Muslims Pray for Rain as Wildfire Hits Alberta

EDMONTON – Around one hundred Muslims gathered on Thursday, May 5, to pray for rain, as thousands sought refuge in Edmonton, running from Alberta wildfire which has ravaged their community.

“Whenever there’s a drought, our religion has a prayer to make the rain come. And that’s what’s needed right now for Fort McMurray,” Issam Saleh from the Muslim Association of Canada Vice News reported on May 5.

“And we will keep praying until it happens.”

Support AboutIslam in 2021

Earlier on Wednesday, the province of Alberta declared a state of emergency after a massive wildfire destroyed 1,600 homes and buildings in Fort McMurray and forced more than 80,000 residents to evacuate to surrounding towns and cities.

The Royal Canadian Mounted Police when went door to door in Anzac, Gregoire Lake Estates, and Fort McMurray First Nation, which had all been accommodating evacuees, after a mandatory evacuation order was issued for them.

The regional emergency operations center had just relocated to Anzac, located about 50 kilometers south of Fort McMurray, from the Fort McMurray airport. It planned to move further south to Lac La Biche.

Standing at the steps of Alberta legislature in Edmonton, Imam El Sayed Amin spoke to the crowd as a group of young girls waved Canadian flags.

“May Allah make us emerge from this human crisis and environmental disaster,” the Imam said.

His mosque has taken in six families from Fort McMurray, and it is bracing for hundreds more over the next week.

Muslims’ prayer for rain, or Salat-ul-Istisqa, is a well-known practice from the tradition of the Prophet Muhammad (peace be upon him).

In Fort McMurray, Muslims became emotional after knowing that the local Islamic school burned down.

“How will we ever rebuild?” Ali Jomha, a prominent leader in Fort McMurray’s Muslim community, which represents around 10 percent of the city’s population, said.

Another man, Ibrahaim Elladen, recalled how he worked with a construction company in Fort McMurray and was involved with building many of the structures that have been turned to ash.

“I have to believe that the community will rise again,” he said.
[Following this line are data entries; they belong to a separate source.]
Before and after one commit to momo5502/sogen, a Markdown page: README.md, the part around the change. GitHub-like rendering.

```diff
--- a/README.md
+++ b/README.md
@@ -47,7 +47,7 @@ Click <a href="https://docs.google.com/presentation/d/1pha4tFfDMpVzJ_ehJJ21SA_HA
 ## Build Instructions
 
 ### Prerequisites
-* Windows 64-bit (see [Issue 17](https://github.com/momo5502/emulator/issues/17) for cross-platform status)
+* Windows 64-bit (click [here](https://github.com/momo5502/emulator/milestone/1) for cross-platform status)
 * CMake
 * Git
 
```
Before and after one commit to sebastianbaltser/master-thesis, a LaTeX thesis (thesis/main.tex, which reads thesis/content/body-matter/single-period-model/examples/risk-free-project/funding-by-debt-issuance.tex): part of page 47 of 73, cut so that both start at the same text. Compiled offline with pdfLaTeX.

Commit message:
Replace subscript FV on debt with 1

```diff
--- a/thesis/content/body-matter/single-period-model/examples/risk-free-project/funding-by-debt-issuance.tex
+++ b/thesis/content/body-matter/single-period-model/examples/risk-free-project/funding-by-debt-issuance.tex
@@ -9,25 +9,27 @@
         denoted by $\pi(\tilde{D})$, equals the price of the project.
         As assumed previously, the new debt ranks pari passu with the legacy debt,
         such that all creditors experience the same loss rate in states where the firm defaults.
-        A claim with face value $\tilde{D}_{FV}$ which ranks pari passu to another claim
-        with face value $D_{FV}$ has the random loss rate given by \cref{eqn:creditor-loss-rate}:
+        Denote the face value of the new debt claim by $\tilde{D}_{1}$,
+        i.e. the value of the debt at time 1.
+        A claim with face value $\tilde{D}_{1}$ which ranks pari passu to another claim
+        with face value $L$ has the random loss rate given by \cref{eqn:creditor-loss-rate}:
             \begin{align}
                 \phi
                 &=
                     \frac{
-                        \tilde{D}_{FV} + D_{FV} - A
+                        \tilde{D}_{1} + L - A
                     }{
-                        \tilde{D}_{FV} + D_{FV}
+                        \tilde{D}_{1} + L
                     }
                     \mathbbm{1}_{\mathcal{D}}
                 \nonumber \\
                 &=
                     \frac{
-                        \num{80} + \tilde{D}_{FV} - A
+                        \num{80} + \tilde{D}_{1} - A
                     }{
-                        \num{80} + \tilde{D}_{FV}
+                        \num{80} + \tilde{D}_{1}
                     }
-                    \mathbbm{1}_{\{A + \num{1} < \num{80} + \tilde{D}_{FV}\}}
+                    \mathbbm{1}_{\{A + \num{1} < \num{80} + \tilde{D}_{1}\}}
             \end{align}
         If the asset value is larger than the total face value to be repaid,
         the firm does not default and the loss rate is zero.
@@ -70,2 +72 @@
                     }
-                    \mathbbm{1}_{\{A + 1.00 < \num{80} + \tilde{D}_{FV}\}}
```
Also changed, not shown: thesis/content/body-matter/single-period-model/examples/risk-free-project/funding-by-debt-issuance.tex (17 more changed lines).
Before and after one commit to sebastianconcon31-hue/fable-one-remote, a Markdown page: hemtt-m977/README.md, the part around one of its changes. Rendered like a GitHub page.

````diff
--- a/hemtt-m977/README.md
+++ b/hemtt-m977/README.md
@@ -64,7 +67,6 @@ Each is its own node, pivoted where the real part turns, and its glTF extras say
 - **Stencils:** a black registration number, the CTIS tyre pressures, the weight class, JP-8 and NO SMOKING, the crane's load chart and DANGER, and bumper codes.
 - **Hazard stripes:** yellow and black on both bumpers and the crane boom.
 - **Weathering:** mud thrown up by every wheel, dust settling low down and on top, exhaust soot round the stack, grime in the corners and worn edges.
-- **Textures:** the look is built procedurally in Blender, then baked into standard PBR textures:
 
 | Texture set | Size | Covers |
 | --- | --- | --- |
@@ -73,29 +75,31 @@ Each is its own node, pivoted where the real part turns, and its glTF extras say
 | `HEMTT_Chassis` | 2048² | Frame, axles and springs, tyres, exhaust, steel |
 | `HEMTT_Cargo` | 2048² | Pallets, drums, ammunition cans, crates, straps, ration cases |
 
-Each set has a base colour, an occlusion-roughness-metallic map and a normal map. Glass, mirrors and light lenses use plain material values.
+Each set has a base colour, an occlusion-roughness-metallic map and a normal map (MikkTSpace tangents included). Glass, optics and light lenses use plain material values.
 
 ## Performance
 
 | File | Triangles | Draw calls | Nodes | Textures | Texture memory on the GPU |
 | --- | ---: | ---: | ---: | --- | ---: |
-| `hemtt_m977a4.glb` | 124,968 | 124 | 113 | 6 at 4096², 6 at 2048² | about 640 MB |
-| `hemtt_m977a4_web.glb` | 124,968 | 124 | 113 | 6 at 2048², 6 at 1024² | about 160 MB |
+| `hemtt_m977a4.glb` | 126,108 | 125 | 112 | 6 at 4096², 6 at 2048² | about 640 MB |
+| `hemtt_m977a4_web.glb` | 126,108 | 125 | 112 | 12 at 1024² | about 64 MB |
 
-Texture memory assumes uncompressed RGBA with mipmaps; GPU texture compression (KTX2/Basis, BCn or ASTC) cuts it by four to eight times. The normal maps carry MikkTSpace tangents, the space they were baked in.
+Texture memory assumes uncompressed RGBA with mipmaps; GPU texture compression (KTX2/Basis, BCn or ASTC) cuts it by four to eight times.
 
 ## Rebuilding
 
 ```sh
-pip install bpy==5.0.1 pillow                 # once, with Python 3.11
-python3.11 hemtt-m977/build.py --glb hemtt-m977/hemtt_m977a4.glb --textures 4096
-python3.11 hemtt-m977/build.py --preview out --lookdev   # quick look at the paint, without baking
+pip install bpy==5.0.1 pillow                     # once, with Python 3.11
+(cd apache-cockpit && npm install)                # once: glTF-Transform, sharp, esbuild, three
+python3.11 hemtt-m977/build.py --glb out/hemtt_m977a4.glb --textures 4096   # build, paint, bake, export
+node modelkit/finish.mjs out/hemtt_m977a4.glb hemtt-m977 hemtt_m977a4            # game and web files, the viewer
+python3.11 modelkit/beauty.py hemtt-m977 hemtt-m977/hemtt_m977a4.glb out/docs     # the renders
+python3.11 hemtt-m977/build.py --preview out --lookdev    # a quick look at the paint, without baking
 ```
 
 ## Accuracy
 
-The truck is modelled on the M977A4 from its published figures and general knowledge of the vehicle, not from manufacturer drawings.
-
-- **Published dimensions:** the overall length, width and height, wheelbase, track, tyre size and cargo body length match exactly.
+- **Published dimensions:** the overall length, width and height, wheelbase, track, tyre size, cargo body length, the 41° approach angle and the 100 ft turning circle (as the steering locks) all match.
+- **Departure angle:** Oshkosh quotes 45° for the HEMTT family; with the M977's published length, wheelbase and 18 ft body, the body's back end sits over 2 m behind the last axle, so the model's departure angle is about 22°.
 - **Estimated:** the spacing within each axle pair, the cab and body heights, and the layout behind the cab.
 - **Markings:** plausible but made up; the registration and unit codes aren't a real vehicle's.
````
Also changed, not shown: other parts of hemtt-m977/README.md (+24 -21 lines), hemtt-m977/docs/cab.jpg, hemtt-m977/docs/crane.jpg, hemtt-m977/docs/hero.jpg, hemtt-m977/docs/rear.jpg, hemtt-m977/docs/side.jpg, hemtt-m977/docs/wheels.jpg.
“It’s a place that has so much resilience and has been through economic hardship, so I know things will look up again really soon.”